▶ [Aim of the task] State how many lines of the entries hold the string "AppColors", and output nothing but that count.

▶ [Supplied records]
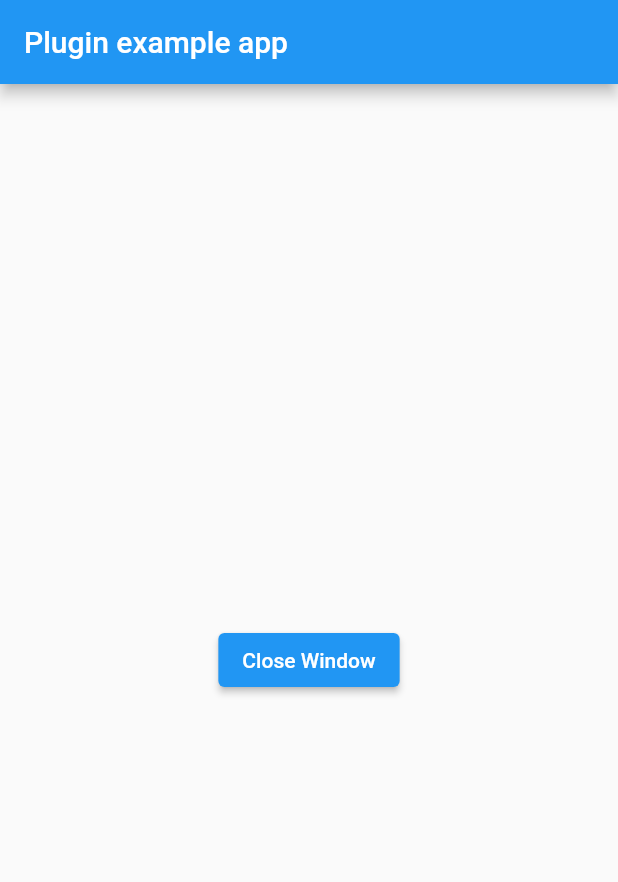
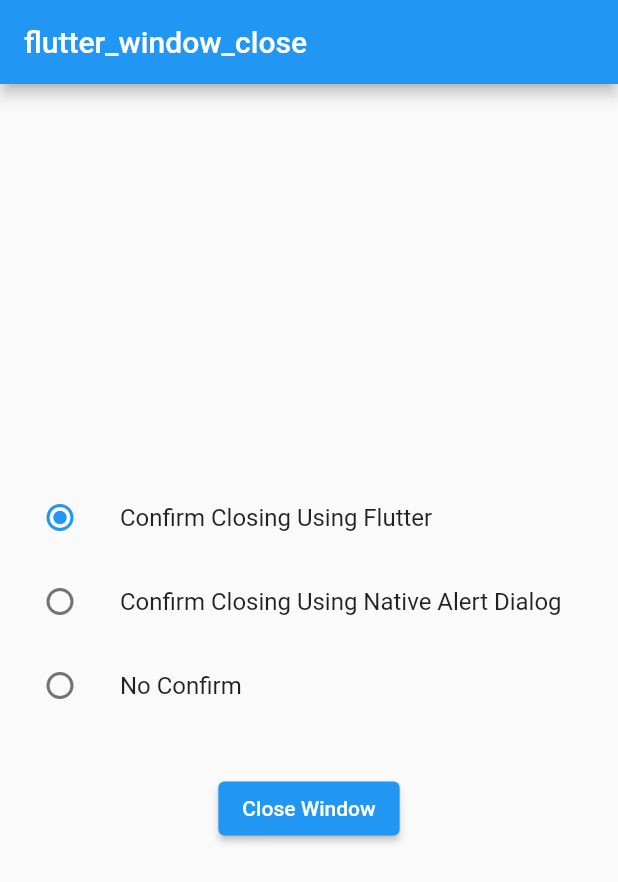
Before and after one commit to zonble/flutter_window_close, a Flutter app: the screen it shows after launch, on a phone screen of 412 x 824 dp. Shown: the top 882 px of the screen. Run offline on Flutter 3.47's test engine with Material 2 defaults, Android fonts, the light colour scheme and no system bars; missing offline and left inert: flutter_platform_alert.

Commit message:
Updates the examples.

```diff
--- a/example/lib/main.dart
+++ b/example/lib/main.dart
@@ -1,7 +1,5 @@
 import 'package:flutter/material.dart';
-import 'dart:async';
-
-import 'package:flutter/services.dart';
+import 'package:flutter_platform_alert/flutter_platform_alert.dart';
 import 'package:flutter_window_close/flutter_window_close.dart';
 
 void main() {
@@ -33,14 +31,15 @@
 
 class _MainPageState extends State<MainPage> {
   var _alertShowing = false;
+  var _index = 0;
 
   @override
   void initState() {
     super.initState();
 
     FlutterWindowClose.setWindowShouldCloseHandler(() async {
+      if (_index == 0) {
         if (_alertShowing) return false;
-
         _alertShowing = true;
 
         return await showDialog(
@@ -61,26 +60,56 @@
                           _alertShowing = false;
                         },
                         child: const Text('No'))
-              ],
+                  ]);
+            });
+      } else if (_index == 1) {
+        final result = await FlutterPlatformAlert.showCustomAlert(
+          windowTitle: "Really?",
+          text: "Do you really want to quit?",
+          positiveButtonTitle: "Quit",
+          negativeButtonTitle: "Cancel",
         );
-          });
+        return result == CustomButton.positiveButton;
+      }
+      return true;
     });
   }
 
   @override
   Widget build(BuildContext context) {
     return Scaffold(
-      appBar: AppBar(
-        title: const Text('Plugin example app'),
-      ),
+      appBar: AppBar(title: const Text('flutter_window_close')),
       body: Center(
           child: Column(
         mainAxisAlignment: MainAxisAlignment.center,
         children: [
+          ListTile(
+            leading: Radio<int>(
+              groupValue: _index,
+              value: 0,
+              onChanged: (int? value) => setState(() => _index = value ?? 0),
+            ),
+            title: const Text('Confirm Closing Using Flutter'),
+          ),
+          ListTile(
+            leading: Radio<int>(
+              groupValue: _index,
+              value: 1,
+              onChanged: (int? value) => setState(() => _index = value ?? 1),
+            ),
+            title: const Text('Confirm Closing Using Native Alert Dialog'),
+          ),
+          ListTile(
+            leading: Radio<int>(
+              groupValue: _index,
+              value: 2,
+              onChanged: (int? value) => setState(() => _index = value ?? 2),
+            ),
+            title: const Text('No Confirm'),
+          ),
+          const SizedBox(height: 30),
           ElevatedButton(
-              onPressed: () {
-                FlutterWindowClose.closeWindow();
-              },
+              onPressed: () => FlutterWindowClose.closeWindow(),
               child: const Text('Close Window')),
         ],
       )),
```
Also changed, not shown: example/pubspec.yaml (+1 -32 lines), example/pubspec.lock, 5 other files. Lines whose indentation alone changed are shown as unchanged.
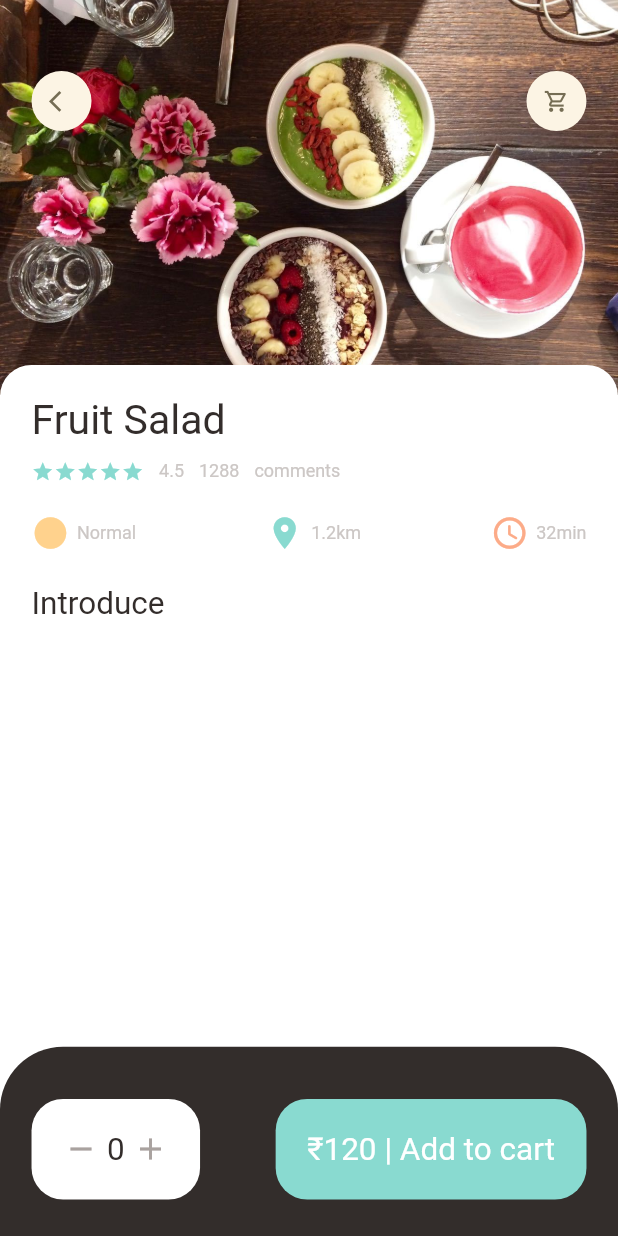
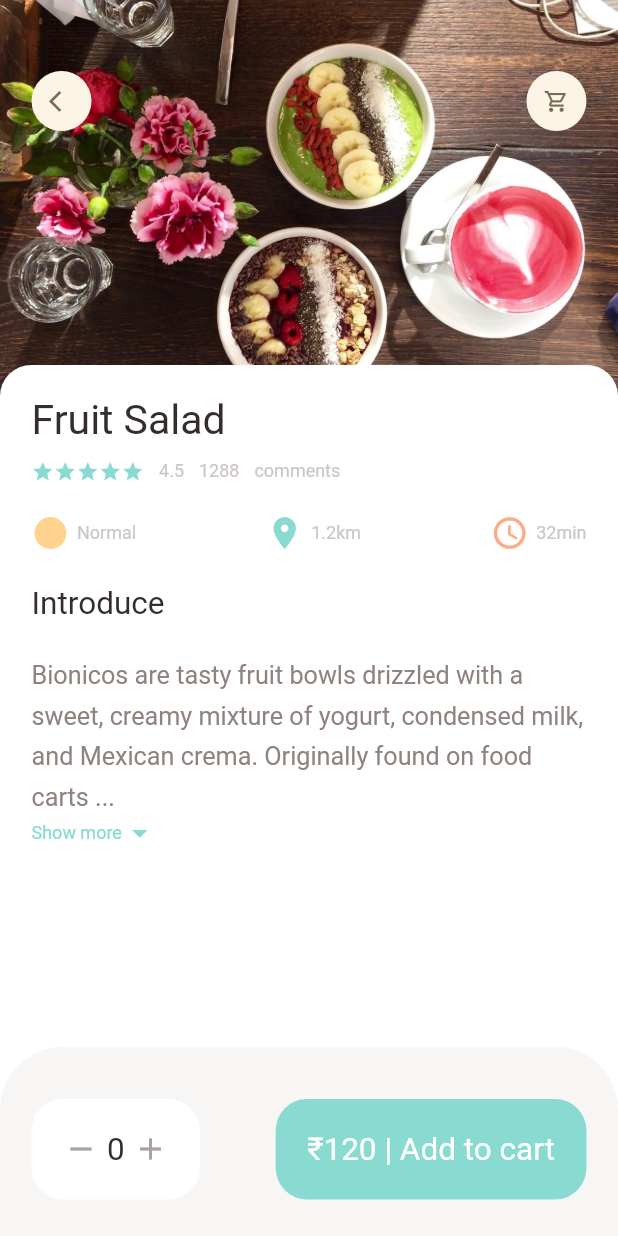
Before and after one commit to Girish3214/food_delivery_app_f, a Flutter app: the screen it shows after launch, on a phone screen of 412 x 824 dp. Run offline on Flutter 3.47's test engine with Material 2 defaults, Android fonts, the phone set to English and light mode, and no system bars; our stand-ins replace dots_indicator, get.

Commit message:
meals details page complete

```diff
--- a/lib/pages/foods/popular_food_details.dart
+++ b/lib/pages/foods/popular_food_details.dart
@@ -1,5 +1,7 @@
 import 'package:flutter/material.dart';
-import 'package:food_delivery_app/utils/colors.dart';
+
+import '../../utils/colors.dart';
+import '../../widgets/expandable_text.dart';
 
 import '../../utils/dimensions.dart';
 import '../../widgets/app_icon.dart';
@@ -25,7 +27,7 @@ class PopularFoodDetail extends StatelessWidget {
           borderRadius: BorderRadius.only(
               topLeft: Radius.circular(Dimensions.radius20 * 2),
               topRight: Radius.circular(Dimensions.radius20 * 2)),
-          color: AppColors.mainBlackColor,
+          color: AppColors.buttonBackgroundColor,
         ),
         child: Row(
           mainAxisAlignment: MainAxisAlignment.spaceBetween,
@@ -121,6 +123,14 @@ class PopularFoodDetail extends StatelessWidget {
                   AppColumn(text: "Fruit Salad"),
                   SizedBox(height: Dimensions.height20),
                   BigText(text: "Introduce"),
+                  SizedBox(height: Dimensions.height20),
+                  Expanded(
+                    child: SingleChildScrollView(
+                      child: ExpandableText(
+                          text:
+                              "Bionicos are tasty fruit bowls drizzled with a sweet, creamy mixture of yogurt, condensed milk, and Mexican crema. Originally found on food carts in the streets of Guadalajara, Mexico, these bowls are commonly topped with shredded coconut, raisins, and granola."),
+                    ),
+                  )
                 ],
               ),
             ),
--- a/lib/utils/dimensions.dart
+++ b/lib/utils/dimensions.dart
@@ -23,6 +23,8 @@ class Dimensions {
   static double width30 = screenHeight / 26.13;
 
 // font sizes
+  static double font16 = screenHeight / 49;
+  static double font18 = screenHeight / 43.55;
   static double font20 = screenHeight / 39.2;
   static double font26 = screenHeight / 30.15;
 
--- /dev/null
+++ b/lib/widgets/expandable_text.dart
@@ -0,0 +1,74 @@
+import 'package:flutter/material.dart';
+import 'package:food_delivery_app/utils/colors.dart';
+import '../utils/dimensions.dart';
+import '../widgets/small_text.dart';
+
+class ExpandableText extends StatefulWidget {
+  final String text;
+  const ExpandableText({super.key, required this.text});
+
+  @override
+  State<ExpandableText> createState() => _ExpandableTextState();
+}
+
+class _ExpandableTextState extends State<ExpandableText> {
+  late String firstHalf;
+  late String secondHalf;
+
+  bool hiddenText = true;
+
+  double textHeight = Dimensions.screenHeight / 5.63;
+
+  @override
+  void initState() {
+    super.initState();
+
+    if (widget.text.length > textHeight) {
+      firstHalf = widget.text.substring(0, textHeight.toInt());
+      secondHalf =
+          widget.text.substring(textHeight.toInt() + 1, widget.text.length);
+    } else {
+      firstHalf = widget.text;
+      secondHalf = '';
+    }
+  }
+
+  @override
+  Widget build(BuildContext context) {
+    return Container(
+      child: secondHalf.isEmpty
+          ? SmallText(
+              text: firstHalf,
+              size: Dimensions.font16,
+              color: AppColors.paragraphColor,
+              height: 1.6,
+            )
+          : Column(
+              children: [
+                SmallText(
+                  text: hiddenText ? "$firstHalf..." : firstHalf + secondHalf,
+                  size: Dimensions.font16,
+                  color: AppColors.paragraphColor,
+                  height: 1.6,
+                ),
+                InkWell(
+                  onTap: () {
+                    setState(() {
+                      hiddenText = !hiddenText;
+                    });
+                  },
+                  child: Row(children: [
+                    SmallText(
+                        text: hiddenText ? "Show more" : "Show less",
+                        color: AppColors.mainColor),
+                    Icon(
+                      hiddenText ? Icons.arrow_drop_down : Icons.arrow_drop_up,
+                      color: AppColors.mainColor,
+                    )
+                  ]),
+                )
+              ],
+            ),
+    );
+  }
+}
```
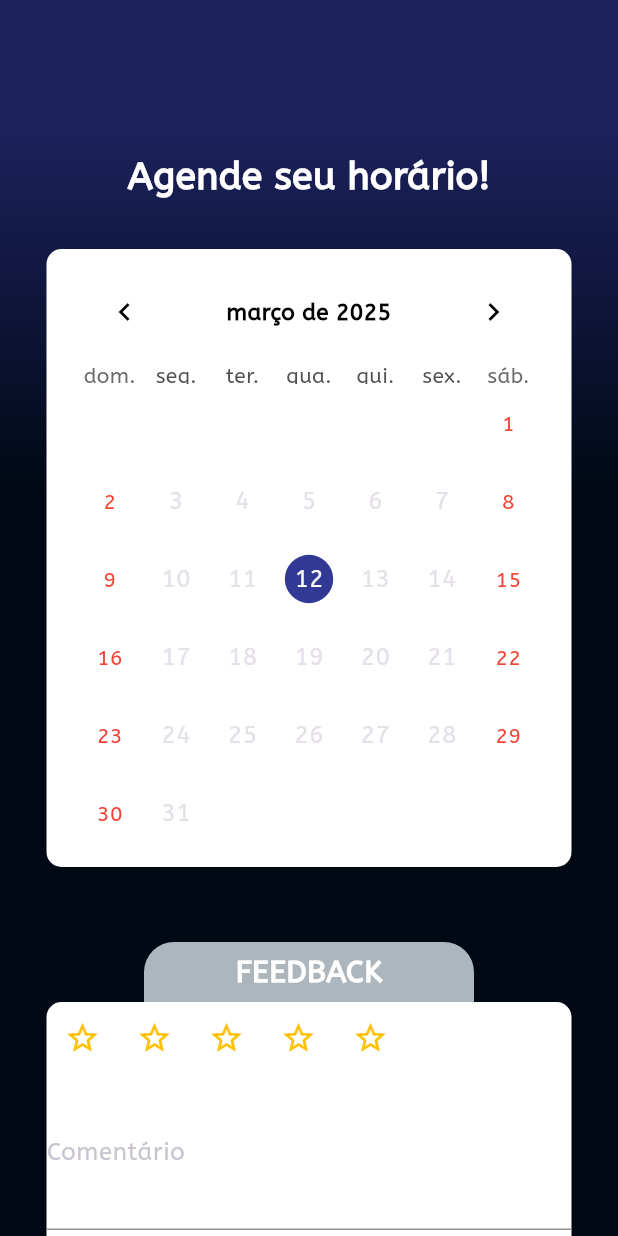
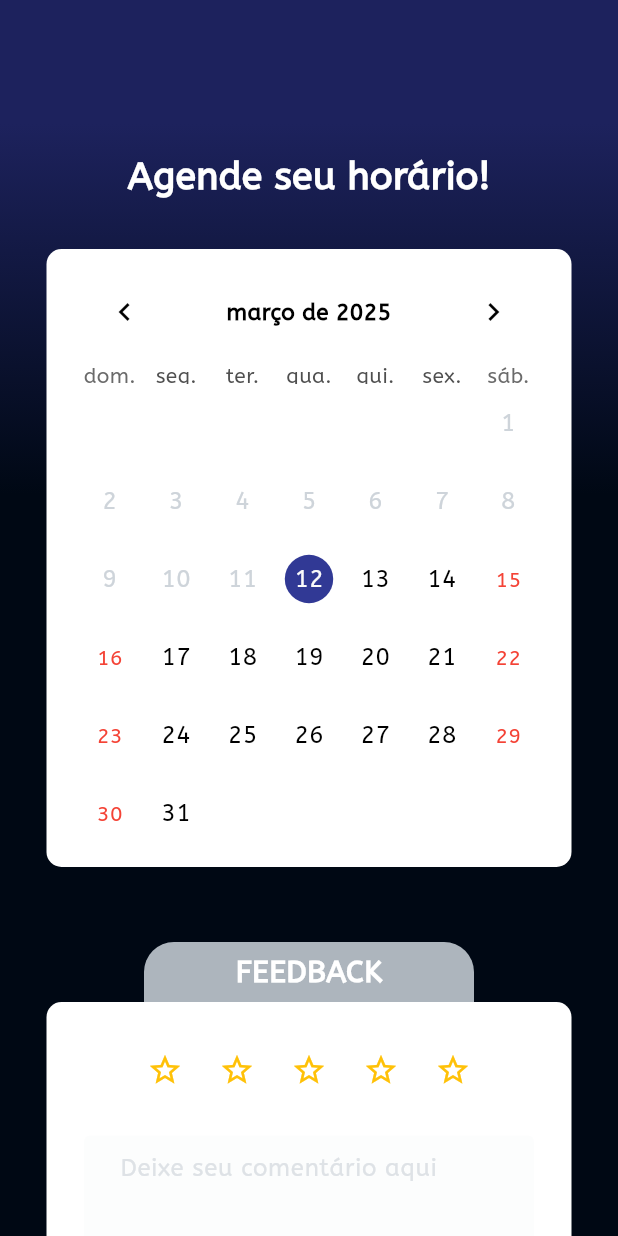
Before and after one commit to GuizinSX7/TCC-Neto-garage, a Flutter app: the screen it shows after launch, on a phone screen of 412 x 824 dp. Run offline on Flutter 3.47's test engine with Material 3 defaults, Android fonts, the light colour scheme and no system bars; drawn by our look-alikes of table_calendar; our stand-ins replace cloud_firestore, firebase_auth, firebase_core; accounts and stored records are empty.

Commit message:
feedback

```diff
--- a/tcc_neto_garage/lib/components/homeComp.dart
+++ b/tcc_neto_garage/lib/components/homeComp.dart
@@ -19,6 +19,7 @@ class _HomeCompState extends State<HomeComp> {
   DateTime _focusedDay = DateTime.now();
   DateTime _selectedDay = DateTime.now();
   late Timer _timer;
+  final _formKey = GlobalKey<FormState>();
 
   final TextEditingController _comentarioController = TextEditingController();
   int _notaSelecionada = 0; // Padrão 5 estrelas
@@ -61,12 +62,21 @@ class _HomeCompState extends State<HomeComp> {
         .get();
 
     if (snapshot.docs.isNotEmpty) {
-      return snapshot.docs.first.id;
+      var doc = snapshot.docs.first;
+      var cpf = doc["CPF"];
+
+      // Verificar se o CPF é um int e convertê-lo para string
+      if (cpf is int) {
+        return cpf.toString();
+      } else if (cpf is String) {
+        return cpf;
+      }
     }
     return null;
   }
 
   Future<void> _enviarFeedback() async {
+    try {
       String? cpf = await _buscarCPFUsuario();
 
       if (cpf == null) {
@@ -75,10 +85,19 @@ class _HomeCompState extends State<HomeComp> {
         return;
       }
 
-    await _firestore.collection("feedbacks").add({
+      // Consultar a coleção de feedbacks para contar quantos feedbacks já existem
+      QuerySnapshot snapshot = await _firestore.collection("feedbacks").get();
+      int feedbackCount = snapshot.docs.length;
+
+      // Gerar um novo ID com base no número de feedbacks existentes
+      String feedbackId = 'feedback_${feedbackCount + 1}';
+
+      // Adicionar o feedback com o ID gerado
+      await _firestore.collection("feedbacks").doc(feedbackId).set({
         "CPF": cpf,
         "comentario": _comentarioController.text,
-      "nota": _notaSelecionada,
+        "Nota": _notaSelecionada,
+        "criadoEm": FieldValue.serverTimestamp(),
       });
 
       ScaffoldMessenger.of(context)
@@ -88,6 +107,31 @@ class _HomeCompState extends State<HomeComp> {
       setState(() {
         _notaSelecionada = 5;
       });
+    } catch (e) {
+      ScaffoldMessenger.of(context).showSnackBar(
+        SnackBar(content: Text("Erro ao enviar feedback. Tente novamente.")),
+      );
+    }
+  }
+
+  Future<String?> _buscarNomeUsuario() async {
+    String cpf =
+        await _buscarCPFUsuario() ?? ""; // Pegando o CPF do usuário logado
+
+    if (cpf.isEmpty) return null;
+
+    // Procurando o usuário pelo CPF
+    QuerySnapshot snapshot = await _firestore
+        .collection("usuarios")
+        .where("CPF", isEqualTo: cpf)
+        .get();
+
+    if (snapshot.docs.isNotEmpty) {
+      var doc = snapshot.docs.first;
+      return doc["nome"]; // Supondo que o nome está armazenado como "nome"
+    }
+
+    return null;
   }
 
   @override
@@ -125,9 +169,6 @@ class _HomeCompState extends State<HomeComp> {
                 },
                 selectedDayPredicate: (day) => isSameDay(_selectedDay, day),
                 onDaySelected: (selectedDay, focusedDay) {
-                  if (selectedDay.isBefore(_now)) {
-                    return; // Impede a seleção de datas passadas
-                  }
                   setState(() {
                     _selectedDay = selectedDay;
                     _focusedDay = focusedDay;
@@ -138,6 +179,11 @@ class _HomeCompState extends State<HomeComp> {
                     _calendarFormat = format;
                   });
                 },
+                enabledDayPredicate: (day) {
+                  // Permitir apenas hoje ou datas futuras
+                  return !day
+                      .isBefore(DateTime(_now.year, _now.month, _now.day));
+                },
                 calendarStyle: CalendarStyle(
                   selectedDecoration: BoxDecoration(
                     color: MyColors.azul2,
@@ -147,9 +193,14 @@ class _HomeCompState extends State<HomeComp> {
                     color: Colors.orangeAccent,
                     shape: BoxShape.circle,
                   ),
+                  disabledTextStyle:
+                      TextStyle(color: MyColors.cinza1, fontSize: 16),
+                  defaultTextStyle: TextStyle(
+                    color: MyColors.preto1,
+                    fontSize: 16,
+                  ),
                   outsideDaysVisible: false,
                   weekendTextStyle: TextStyle(color: Colors.red),
-                  defaultTextStyle: TextStyle(fontSize: 16),
                 ),
                 headerStyle: HeaderStyle(
                   formatButtonVisible: false,
@@ -183,20 +234,24 @@ class _HomeCompState extends State<HomeComp> {
                 style: TextStyle(
                     fontSize: 20,
                     color: MyColors.branco1,
-                  fontWeight: FontWeight.bold
-                ),
+                    fontWeight: FontWeight.bold),
               ),
             ),
           ),
           Container(
             width: 350,
+            height: 270,
             decoration: BoxDecoration(
               color: MyColors.branco1,
               borderRadius: BorderRadius.circular(10),
             ),
+            child: Form(
+              key: _formKey,
               child: Column(
+                mainAxisAlignment: MainAxisAlignment.center,
                 children: [
                   Row(
+                    mainAxisAlignment: MainAxisAlignment.center,
                     children: List.generate(5, (index) {
                       return IconButton(
                         icon: Icon(
@@ -213,17 +268,63 @@ class _HomeCompState extends State<HomeComp> {
                       );
                     }),
                   ),
-                TextField(
+                  const SizedBox(
+                    height: 20,
+                  ),
+                  SizedBox(
+                    width: 300,
+                    child: TextFormField(
                       controller: _comentarioController,
-                  decoration: InputDecoration(labelText: "Comentário"),
+                      style: TextStyle(color: MyColors.preto1),
+                      decoration: InputDecoration(
+                        fillColor: const Color.fromARGB(30, 233, 236, 239),
+                        filled: true,
+                        hintText: "Deixe seu comentário aqui",
+                        hintStyle: TextStyle(color: MyColors.branco4),
+                        contentPadding: const EdgeInsets.symmetric(
+                            vertical: 10, horizontal: 20),
+                        focusedBorder: UnderlineInputBorder(
+                          borderSide: BorderSide(color: MyColors.preto1),
+                        ),
+                        enabledBorder: UnderlineInputBorder(
+                          borderSide: BorderSide(color: MyColors.preto1),
+                        ),
+                      ),
                       maxLines: 3,
+                      cursorColor: MyColors.preto1,
+                      keyboardType: TextInputType.text,
+                      validator: (String? comentario) {
+                        if (comentario == null || comentario.isEmpty) {
+                          return "Campo obrigatório";
+                        }
+                        return null;
+                      },
                     ),
-                SizedBox(height: 20),
+                  ),
+                  const SizedBox(
+                    height: 20,
+                  ),
                   ElevatedButton(
-                  onPressed: _enviarFeedback,
-                  child: Text("Enviar"),
+                      onPressed: () async {
+                        if (_formKey.currentState!.validate()) {
+                          _enviarFeedback();
+                          print(await _buscarCPFUsuario());
+                        }
+                      },
+                      style: ElevatedButton.styleFrom(
+                        minimumSize: Size(150, 45),
+                        backgroundColor: MyColors.azul2,
                       ),
+                      child: Text(
+                        "Enviar",
+                        style: TextStyle(
+                            color: MyColors.branco1,
+                            fontSize: 14,
+                            fontFamily: MyFonts.fontTerc,
+                            fontWeight: FontWeight.bold),
+                      )),
                 ],
+              ),
             ),
           ),
           const SizedBox(
@@ -251,25 +352,47 @@ class _HomeCompState extends State<HomeComp> {
                     children: snapshot.data!.docs.map((doc) {
                       Map<String, dynamic> data =
                           doc.data() as Map<String, dynamic>;
+                      return FutureBuilder<String?>(
+                        future: _buscarNomeUsuario(),
+                        builder: (context, userSnapshot) {
+                          if (userSnapshot.connectionState ==
+                              ConnectionState.waiting) {
                             return ListTile(
                               leading: Icon(Icons.person, color: Colors.blue),
-                      title: Text(data["comentario"] ?? ""),
-                      subtitle: Row(
+                              title: Text("Carregando..."),
+                            );
+                          }
+
+                          String nomeUsuario = userSnapshot.data ??
+                              "Usuário Anônimo"; // Caso não consiga carregar o nome
+
+                          return ListTile(
+                            leading: Icon(Icons.person, color: Colors.blue),
+                            title:
+                                Text(nomeUsuario), // Exibindo o nome do usuário
+                            subtitle: Column(
+                              crossAxisAlignment: CrossAxisAlignment.start,
+                              children: [
+                                Text(data["comentario"] ?? ""),
+                                Row(
                                   children: List.generate(5, (index) {
                                     return Icon(
-                            index < data["nota"]
+                                      index < data["Nota"]
                                           ? Icons.star
                                           : Icons.star_border,
                                       color: Colors.amber,
                                     );
                                   }),
                                 ),
+                              ],
+                            ),
+                          );
+                        },
                       );
                     }).toList(),
                   );
                 },
-            ),
-          ),
+              )),
           const SizedBox(
             height: 50,
           ),
--- a/tcc_neto_garage/lib/main.dart
+++ b/tcc_neto_garage/lib/main.dart
@@ -24,6 +24,10 @@ class MyApp extends StatelessWidget {
         fontFamily: MyFonts.fontPrimary,
         brightness: Brightness.dark,
         useMaterial3: true,
+        textSelectionTheme: TextSelectionThemeData(
+          cursorColor: MyColors.branco1,
+          selectionHandleColor: MyColors.azul1,
+        )
       ),
       initialRoute: '/',
       routes: {
```
Lines whose indentation alone changed are shown as unchanged.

▶ [Exercise result] 6